===== SUPPLIED DATA =====

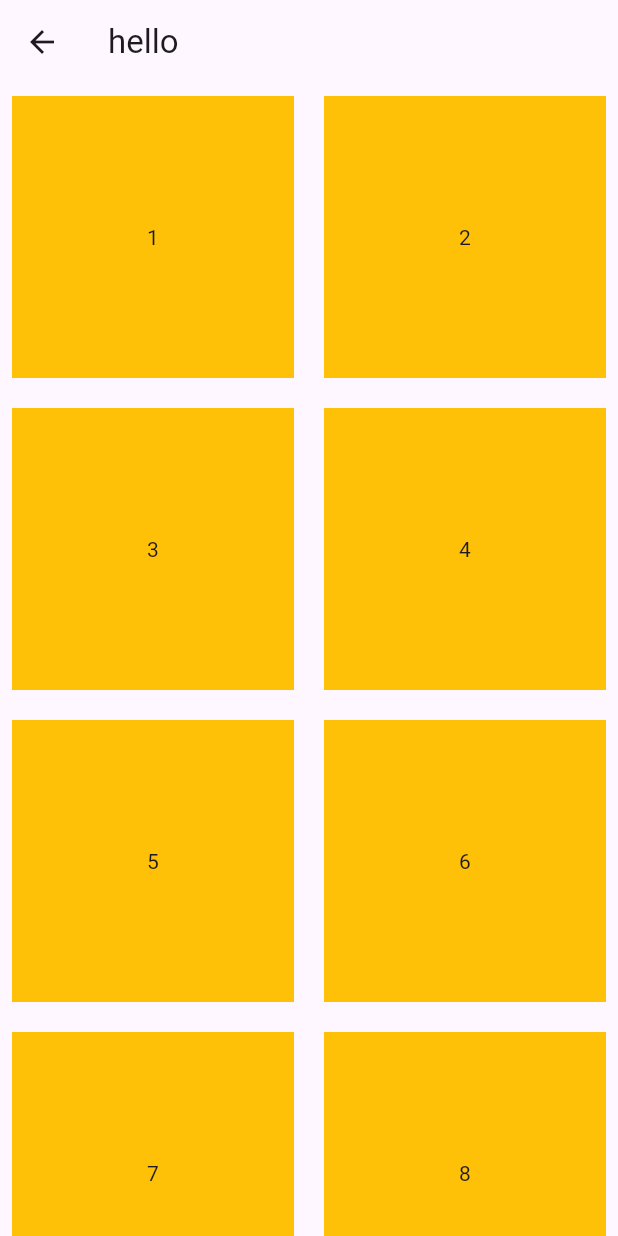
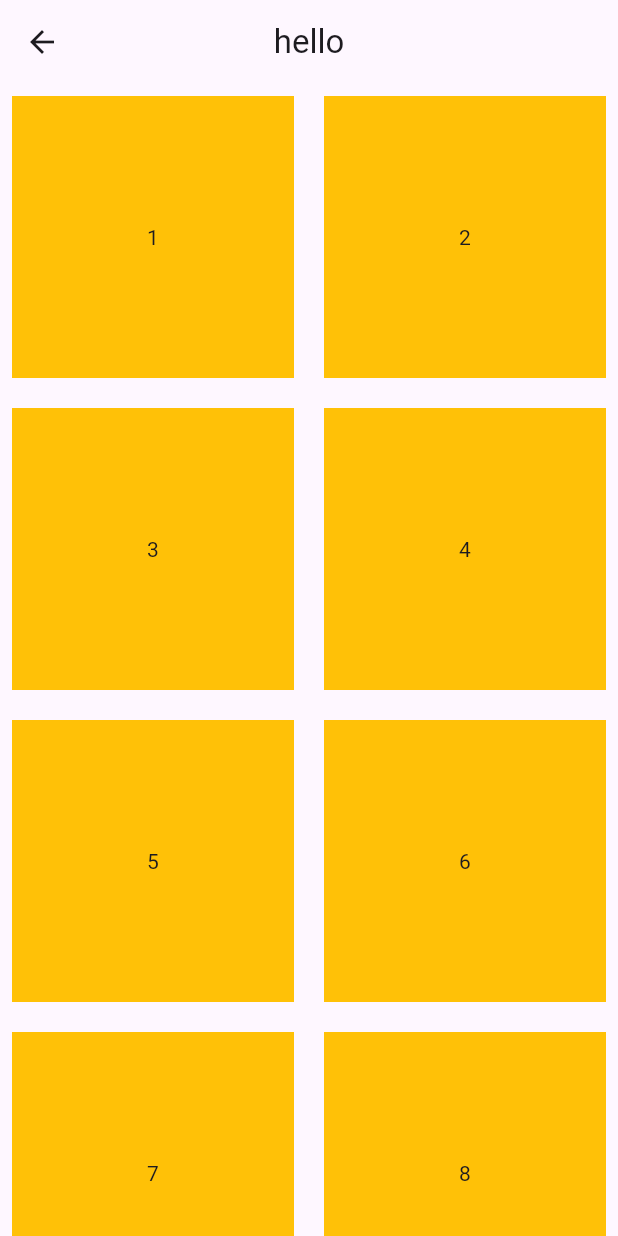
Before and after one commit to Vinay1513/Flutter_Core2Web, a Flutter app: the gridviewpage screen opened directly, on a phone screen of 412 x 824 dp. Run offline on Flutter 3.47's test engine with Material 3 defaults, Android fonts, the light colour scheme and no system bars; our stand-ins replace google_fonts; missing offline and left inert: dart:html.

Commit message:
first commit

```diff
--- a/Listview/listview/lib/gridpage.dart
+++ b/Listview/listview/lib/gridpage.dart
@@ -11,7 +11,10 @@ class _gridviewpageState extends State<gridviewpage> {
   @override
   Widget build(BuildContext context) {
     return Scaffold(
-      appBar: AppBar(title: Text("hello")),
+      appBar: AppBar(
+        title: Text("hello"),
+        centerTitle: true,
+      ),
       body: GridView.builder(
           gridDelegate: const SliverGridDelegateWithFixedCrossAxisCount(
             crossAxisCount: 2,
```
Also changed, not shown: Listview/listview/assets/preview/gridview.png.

=====

Copy each line of the preceding data that contains the string "listview".

--- a/Listview/listview/lib/gridpage.dart
+++ b/Listview/listview/lib/gridpage.dart
Also changed, not shown: Listview/listview/assets/preview/gridview.png.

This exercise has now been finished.